The Waterloo Monument near Ancrum in the Scottish Borders is a 150 foot tower, built between 1817 and 1824 to commemorate the Battle of Waterloo. It was designed by the architect Archibald Elliot, after the original monument designed by William Burn collapsed.
The monument stands on Peniel Heugh, OS ref: NT 653263, a hill between Ancrum and Nisbet, Roxburghshire. Although technically on private land, walkers may park at the Harestanes Visitor Centre and then follow the marked walk to the top of the hill. The tower is not open to the public, however a sign just beyond the locked metal grill at the base of the tower can be seen inside, warning that visitors enter at their own risk. Inside the Monument is a spiral staircase which leads up to the balcony at the top. The balcony encircles the top of the monument.
On 1 May 2011, a temporary zip wire was erected at the monument as part of a fundraising event for the Anthony Nolan charity. The zip wire, built by Vertical Events, is believed to be the longest ever set up in the UK and was 1,500 feet (460 m) long.

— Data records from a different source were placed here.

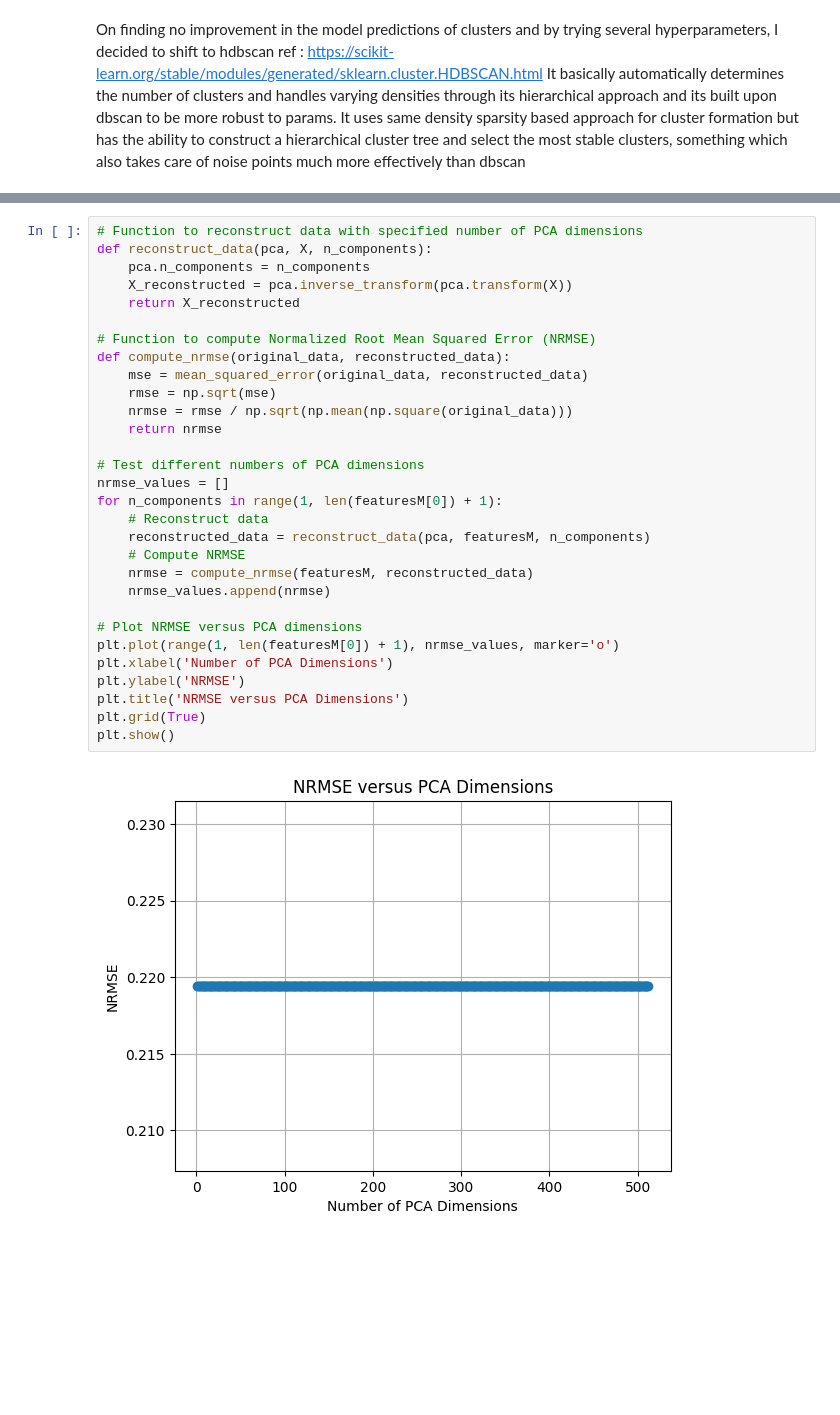
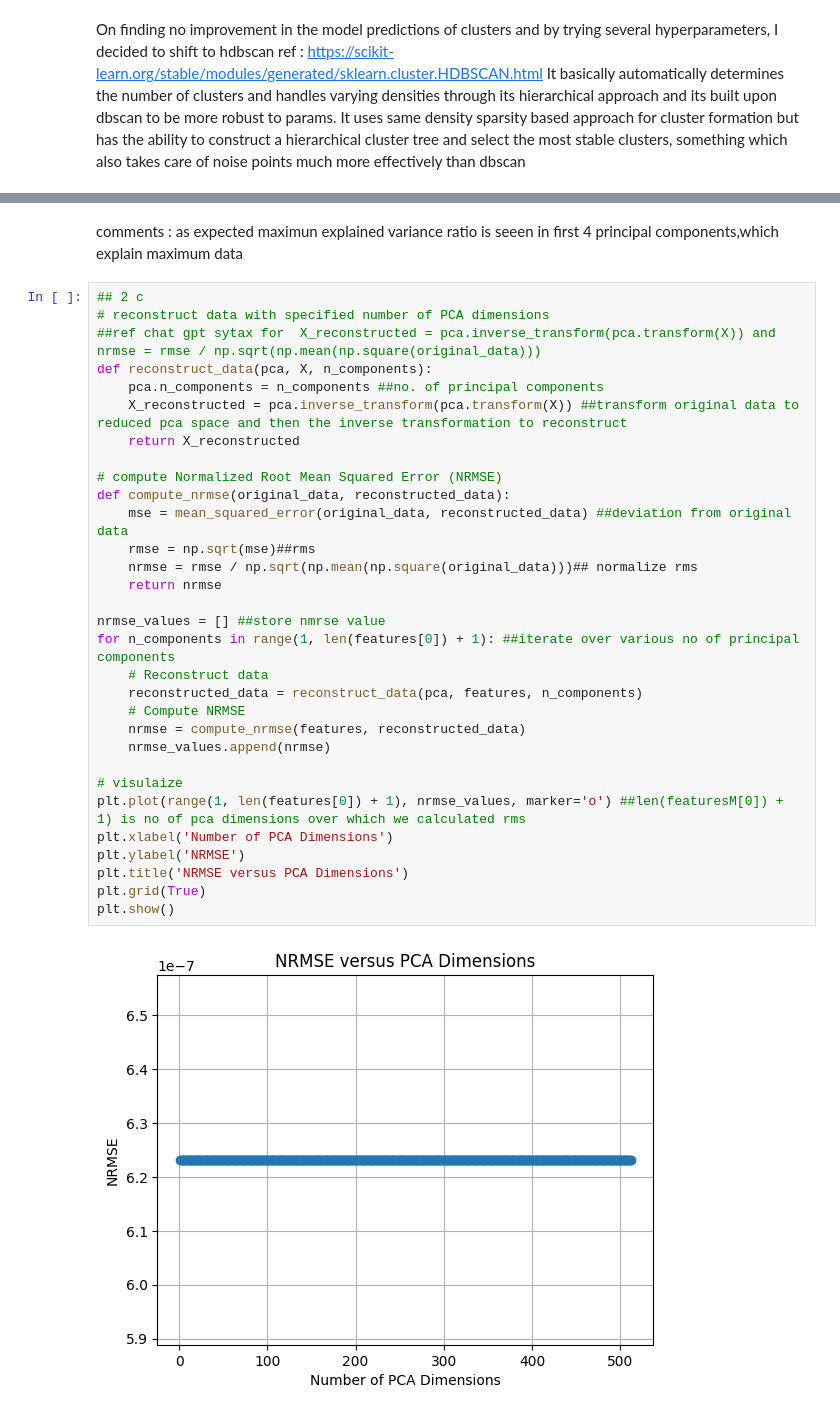
Before and after one commit to prachitgupta/ML_Algorithms, a Jupyter notebook: assignment3.ipynb, the cells around one changed output, grey strips where cells are left out. Saved outputs shown, nothing was run; the diff lists cells and outputs as text; blank space fills up the shorter version.

```diff
--- a/assignment3.ipynb
+++ b/assignment3.ipynb
@@ -402,35 +441,38 @@ plt.grid(True)
 plt.show()
 # %% [output]
 [figure]
+# %% [markdown]
+comments : as expected maximun explained variance ratio is seeen in first 4 principal components,which explain maximum data
 # %%
-# Function to reconstruct data with specified number of PCA dimensions
+## 2 c
+# reconstruct data with specified number of PCA dimensions
+##ref chat gpt sytax for  X_reconstructed = pca.inverse_transform(pca.transform(X)) and nrmse = rmse / np.sqrt(np.mean(np.square(original_data)))
 def reconstruct_data(pca, X, n_components):
-    pca.n_components = n_components
-    X_reconstructed = pca.inverse_transform(pca.transform(X))
+    pca.n_components = n_components ##no. of principal components
+    X_reconstructed = pca.inverse_transform(pca.transform(X)) ##transform original data to reduced pca space and then the inverse transformation to reconstruct
     return X_reconstructed
 
-# Function to compute Normalized Root Mean Squared Error (NRMSE)
+# compute Normalized Root Mean Squared Error (NRMSE)
 def compute_nrmse(original_data, reconstructed_data):
-    mse = mean_squared_error(original_data, reconstructed_data)
-    rmse = np.sqrt(mse)
-    nrmse = rmse / np.sqrt(np.mean(np.square(original_data)))
+    mse = mean_squared_error(original_data, reconstructed_data) ##deviation from original data
+    rmse = np.sqrt(mse)##rms
+    nrmse = rmse / np.sqrt(np.mean(np.square(original_data)))## normalize rms
     return nrmse
 
-# Test different numbers of PCA dimensions
-nrmse_values = []
-for n_components in range(1, len(featuresM[0]) + 1):
+nrmse_values = [] ##store nmrse value
+for n_components in range(1, len(features[0]) + 1): ##iterate over various no of principal components
     # Reconstruct data
-    reconstructed_data = reconstruct_data(pca, featuresM, n_components)
+    reconstructed_data = reconstruct_data(pca, features, n_components)
     # Compute NRMSE
-    nrmse = compute_nrmse(featuresM, reconstructed_data)
+    nrmse = compute_nrmse(features, reconstructed_data)
     nrmse_values.append(nrmse)
 
-# Plot NRMSE versus PCA dimensions
-plt.plot(range(1, len(featuresM[0]) + 1), nrmse_values, marker='o')
+# visulaize
+plt.plot(range(1, len(features[0]) + 1), nrmse_values, marker='o') ##len(featuresM[0]) + 1) is no of pca dimensions over which we calculated rms
 plt.xlabel('Number of PCA Dimensions')
 plt.ylabel('NRMSE')
 plt.title('NRMSE versus PCA Dimensions')
 plt.grid(True)
 plt.show()
 # %% [output]
-[figure, old version]
+[figure, new version]
```
Also changed, not shown: parts of 26 cells of this notebook.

On 28 June 2015, a re-enactment of the Battle of Waterloo was held at Peneilheugh. Peter Snow narrated the story of the Battle as the Re-enactment took place. Welcome speeches were made by Lord Lothian, the Duke of Gloucester and Duke of Wellington. The Jedforest Instrumental Band played before the re-enactment, local pipe bands and military pipe bands also played.